▸ Assignment: Could you set down exactly the lines in the records below between the line holding "Fixed minor issues" and the line holding "Also changed, not shown: WhatAreVectors/WhatAreVectors.pdf.", inclusive?
Records provided: Begin
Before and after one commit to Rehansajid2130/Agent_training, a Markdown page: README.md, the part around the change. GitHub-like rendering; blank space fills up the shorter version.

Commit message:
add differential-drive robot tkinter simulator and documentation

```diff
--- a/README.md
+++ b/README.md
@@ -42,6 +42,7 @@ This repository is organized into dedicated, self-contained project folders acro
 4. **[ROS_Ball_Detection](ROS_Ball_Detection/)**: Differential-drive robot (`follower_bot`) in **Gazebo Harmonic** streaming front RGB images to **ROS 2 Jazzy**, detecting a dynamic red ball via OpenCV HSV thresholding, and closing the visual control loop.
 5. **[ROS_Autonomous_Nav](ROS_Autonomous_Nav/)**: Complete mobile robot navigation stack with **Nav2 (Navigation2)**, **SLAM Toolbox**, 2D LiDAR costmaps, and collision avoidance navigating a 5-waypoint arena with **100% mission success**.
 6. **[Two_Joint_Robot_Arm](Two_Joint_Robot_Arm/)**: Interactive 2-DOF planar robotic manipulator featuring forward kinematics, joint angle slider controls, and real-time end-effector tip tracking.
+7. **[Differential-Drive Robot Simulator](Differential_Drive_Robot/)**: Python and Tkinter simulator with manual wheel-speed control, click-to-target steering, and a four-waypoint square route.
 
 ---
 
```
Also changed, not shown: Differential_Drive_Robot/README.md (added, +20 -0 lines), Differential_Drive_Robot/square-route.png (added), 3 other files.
Records provided: End
Records provided: Begin
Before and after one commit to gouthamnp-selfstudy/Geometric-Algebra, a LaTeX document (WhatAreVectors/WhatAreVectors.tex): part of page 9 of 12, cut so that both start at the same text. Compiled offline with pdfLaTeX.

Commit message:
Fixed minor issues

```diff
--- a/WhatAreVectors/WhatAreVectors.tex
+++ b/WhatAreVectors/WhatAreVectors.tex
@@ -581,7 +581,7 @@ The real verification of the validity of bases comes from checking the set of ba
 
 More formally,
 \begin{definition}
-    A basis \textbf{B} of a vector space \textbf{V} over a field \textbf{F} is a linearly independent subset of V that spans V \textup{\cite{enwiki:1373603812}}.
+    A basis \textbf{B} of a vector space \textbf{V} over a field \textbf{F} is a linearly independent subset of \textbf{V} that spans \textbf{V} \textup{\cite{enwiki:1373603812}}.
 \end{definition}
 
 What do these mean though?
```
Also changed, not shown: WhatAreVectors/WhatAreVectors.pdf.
Records provided: End
▸ Output for this exercise:
Fixed minor issues

```diff
--- a/WhatAreVectors/WhatAreVectors.tex
+++ b/WhatAreVectors/WhatAreVectors.tex
@@ -581,7 +581,7 @@ The real verification of the validity of bases comes from checking the set of ba
 
 More formally,
 \begin{definition}
-    A basis \textbf{B} of a vector space \textbf{V} over a field \textbf{F} is a linearly independent subset of V that spans V \textup{\cite{enwiki:1373603812}}.
+    A basis \textbf{B} of a vector space \textbf{V} over a field \textbf{F} is a linearly independent subset of \textbf{V} that spans \textbf{V} \textup{\cite{enwiki:1373603812}}.
 \end{definition}
 
 What do these mean though?
```
Also changed, not shown: WhatAreVectors/WhatAreVectors.pdf.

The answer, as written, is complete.